At 2 o’clock the dancing ceased and the serious business of the afternoon got under way. Shaston’s greatest treasure in those days was its prize Besom, the Byzant. Made by a craftsman the Byzant looked somewhat like an umbrella gilded and mounted on a tall pedestal and decorated in the style of a May garland with valuable jewels lent for the occasion by some of Shaston’s better off citizens.

The precious Byzant was offered by the Mayor to the Lord of the Manor of Gillingham who accepted it as payment for the right to draw water from the spring. So valuable was the Byzant to the people of Shaston they had no intention of giving it away even for the right to draw water and they would take with them gifts with which to buy it back.

Tradition has it that the Mayor presented the Lord of the Manor with a pair of white gloves, two wheaten loaves, a calf’s head and a gallon of ale all for his own use. The Lord of the Manor would then hand the treasured Byzant back to the Mayor and invite him and all the people of Shaston to stay awhile. There followed a further hour of dancing before the Mayor and Burgesses led a procession of townsfolk back up Tout Hill to the town where the rest of the day was spent dancing and making merry.
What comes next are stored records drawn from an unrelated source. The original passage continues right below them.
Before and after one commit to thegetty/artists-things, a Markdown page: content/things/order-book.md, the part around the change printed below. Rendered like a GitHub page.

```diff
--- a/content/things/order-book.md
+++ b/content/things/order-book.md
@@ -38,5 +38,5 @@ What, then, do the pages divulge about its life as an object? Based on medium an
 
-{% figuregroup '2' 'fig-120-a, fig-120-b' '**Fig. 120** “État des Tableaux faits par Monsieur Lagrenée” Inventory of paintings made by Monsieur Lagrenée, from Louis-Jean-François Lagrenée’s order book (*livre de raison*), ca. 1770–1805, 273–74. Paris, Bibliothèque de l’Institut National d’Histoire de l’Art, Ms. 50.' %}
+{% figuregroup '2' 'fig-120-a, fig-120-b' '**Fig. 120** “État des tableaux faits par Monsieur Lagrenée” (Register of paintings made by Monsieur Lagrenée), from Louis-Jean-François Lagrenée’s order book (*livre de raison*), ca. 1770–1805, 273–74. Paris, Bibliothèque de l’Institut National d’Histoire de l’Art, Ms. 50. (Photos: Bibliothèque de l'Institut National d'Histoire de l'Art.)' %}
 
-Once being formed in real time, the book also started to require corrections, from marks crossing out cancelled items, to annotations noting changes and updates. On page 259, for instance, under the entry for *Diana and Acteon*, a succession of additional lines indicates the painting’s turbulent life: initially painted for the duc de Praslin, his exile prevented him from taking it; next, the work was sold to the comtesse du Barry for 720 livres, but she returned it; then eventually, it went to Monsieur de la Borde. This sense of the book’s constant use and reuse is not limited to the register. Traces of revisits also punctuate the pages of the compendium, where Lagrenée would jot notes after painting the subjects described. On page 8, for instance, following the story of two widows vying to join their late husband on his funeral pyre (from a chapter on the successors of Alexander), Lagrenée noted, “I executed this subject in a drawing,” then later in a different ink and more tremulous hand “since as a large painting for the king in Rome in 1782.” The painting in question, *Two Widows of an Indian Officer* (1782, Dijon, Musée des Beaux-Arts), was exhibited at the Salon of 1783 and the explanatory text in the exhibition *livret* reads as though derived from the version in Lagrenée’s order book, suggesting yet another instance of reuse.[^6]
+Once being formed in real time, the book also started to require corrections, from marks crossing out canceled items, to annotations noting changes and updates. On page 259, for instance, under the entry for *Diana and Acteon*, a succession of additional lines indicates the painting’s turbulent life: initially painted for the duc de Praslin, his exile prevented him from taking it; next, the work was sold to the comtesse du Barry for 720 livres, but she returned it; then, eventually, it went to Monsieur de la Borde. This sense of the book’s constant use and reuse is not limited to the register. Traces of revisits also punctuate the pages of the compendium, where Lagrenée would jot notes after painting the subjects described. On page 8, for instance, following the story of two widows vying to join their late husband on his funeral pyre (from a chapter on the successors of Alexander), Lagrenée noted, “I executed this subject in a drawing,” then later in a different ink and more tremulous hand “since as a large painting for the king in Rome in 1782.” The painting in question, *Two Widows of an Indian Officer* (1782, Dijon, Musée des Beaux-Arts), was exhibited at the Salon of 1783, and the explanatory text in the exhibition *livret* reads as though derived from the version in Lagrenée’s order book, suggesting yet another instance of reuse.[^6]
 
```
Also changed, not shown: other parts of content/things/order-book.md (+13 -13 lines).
After over four hundred years the ceremony ceased in May 1830, a time when many of the townsfolk were living in poverty and it was felt the considerable cost of staging the ceremony, with large sums being spent on feasting and drinking could not be justified. The minutes of a meeting on the 3rd of May 1830 read, “The Corporation resolved to approach Lord Grosvenor to dispense with the ceremony.” Lord Grosvenor (created Marquess of Westminster in 1831) was then the Lord of the Manor of Gillingham and he agreed to abolish the ceremony but he kept the borough’s Byzant.

The ceremony was briefly re-introduced in 1972 and by all accounts was an attraction that was a great success.

The Byzant found its way back to Shaston (nowadays known as Shaftesbury) in 1924 after the death of Lady Theodora Guest, daughter of the 2nd Marquess of Westminster. Her daughter, Miss Augusta Guest, presented it to the Shaftesbury Town Council. For many years it resided in the Mayor’s parlour but more recently its home has been the Shaftesbury Town Museum where it is on permanent display.